One of the points my psychology prof liked to emphasize, in discussing how Christian counseling should go about integrating “secular psychological principles” with the scriptures and ‘biblical counseling, was that we Christians could spoil the plunder of the Egyptians. In other words, he liked to underscore the fact that we could take the “good stuff” offered, by say, someone like Freud; and integrate it with a Christian approach to counseling.
But my question, was then and is now, is how is it that we are able to discern what is in fact the “good stuff” offered by “secular psychology?” All that we have available to us is the ability to empirically study behavior patterns; but this is only to engage in descriptive work. What I mean is that secular psychology is limited to “looking on the outside of people;” the only One who can actually diagnose the “human problem” is God, who alone searches our minds and hearts (cf. Jer. 17:9, 10) — so not only is He able to get at our real problem (with a right judgment), but He also Has the right “prescription” to that problem (the cross of Christ, and the giving of a “new heart” with His values intact II Cor. 3).

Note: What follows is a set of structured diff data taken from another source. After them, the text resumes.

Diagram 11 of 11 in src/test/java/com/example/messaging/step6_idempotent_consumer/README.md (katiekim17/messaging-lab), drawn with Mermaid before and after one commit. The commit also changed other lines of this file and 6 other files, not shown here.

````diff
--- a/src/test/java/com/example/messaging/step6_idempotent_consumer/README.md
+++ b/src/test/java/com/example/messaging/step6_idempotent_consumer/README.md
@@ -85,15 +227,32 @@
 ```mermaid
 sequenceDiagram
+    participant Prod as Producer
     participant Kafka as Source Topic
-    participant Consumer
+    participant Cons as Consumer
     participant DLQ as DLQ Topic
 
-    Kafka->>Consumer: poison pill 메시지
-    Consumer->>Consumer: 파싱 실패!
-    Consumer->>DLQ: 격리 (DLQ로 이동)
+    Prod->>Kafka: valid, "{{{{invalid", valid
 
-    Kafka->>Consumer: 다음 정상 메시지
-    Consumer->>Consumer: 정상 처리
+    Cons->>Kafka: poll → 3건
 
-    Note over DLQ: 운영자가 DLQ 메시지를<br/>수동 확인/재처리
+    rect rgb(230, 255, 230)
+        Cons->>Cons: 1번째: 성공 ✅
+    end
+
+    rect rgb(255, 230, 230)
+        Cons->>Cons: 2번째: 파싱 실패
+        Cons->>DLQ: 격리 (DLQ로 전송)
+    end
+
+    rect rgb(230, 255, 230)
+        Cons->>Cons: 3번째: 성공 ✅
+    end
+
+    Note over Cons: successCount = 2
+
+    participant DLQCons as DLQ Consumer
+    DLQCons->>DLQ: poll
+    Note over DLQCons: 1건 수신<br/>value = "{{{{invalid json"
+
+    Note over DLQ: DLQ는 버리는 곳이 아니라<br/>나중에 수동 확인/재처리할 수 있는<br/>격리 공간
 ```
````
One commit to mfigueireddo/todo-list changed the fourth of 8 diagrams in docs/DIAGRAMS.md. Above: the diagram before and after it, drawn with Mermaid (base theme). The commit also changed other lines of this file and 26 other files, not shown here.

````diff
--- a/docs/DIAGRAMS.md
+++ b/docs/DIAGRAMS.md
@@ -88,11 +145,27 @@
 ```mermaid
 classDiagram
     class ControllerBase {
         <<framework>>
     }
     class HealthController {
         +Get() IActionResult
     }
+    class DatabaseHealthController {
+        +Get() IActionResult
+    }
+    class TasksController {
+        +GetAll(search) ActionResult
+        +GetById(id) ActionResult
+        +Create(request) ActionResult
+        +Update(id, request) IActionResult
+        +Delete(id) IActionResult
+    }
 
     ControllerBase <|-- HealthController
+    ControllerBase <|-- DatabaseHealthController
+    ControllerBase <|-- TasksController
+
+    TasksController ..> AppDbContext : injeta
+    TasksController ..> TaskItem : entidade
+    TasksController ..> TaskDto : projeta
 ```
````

I think the Christian psychology “integrationist” approach (the one I’m alluding to above) is ill-founded. Do we need “counseling?” Yes! What was Jesus’ solution? To create His church, wherein true koinonia and “Christian community” can occur. A place where we can “confess” our sins to each other, and comfort each other with the same comfort that we ourselves have been comforted with in Christ. When we build a “counseling” methodology on the premise that “we” can integrate secular principles with Christian thinking, we set ourselves up for a fall. The secular approach assumes that man is “essentially” good, and thus if we modify our behavior (based upon this driving assumption — that man is essentially good) we will become whole and healthy people. But the Christian approach is at the polar opposite, relative to its assumptions. The problem is that we have an irreparable sin-filled heart (e.g. man is not “essentially good”), and the only solution is to put it to death (cf. Rom. 8:3; etc.). There is no modified behaviorism in the Christian approach to counseling, so why would we want to integrate principles (even if there is a superficial overlapping at points) that are mutually exclusive and at odds with Christian assumptions?
P. S. I do think there is a place for treating physiological problems with proper medication (like Prozac©, Zoloft©, Paxil©, etc.); but I see this as a different category from what I am talking about above. I’ll want to talk more about this later, I’m sure . . . so watch for more posts on this!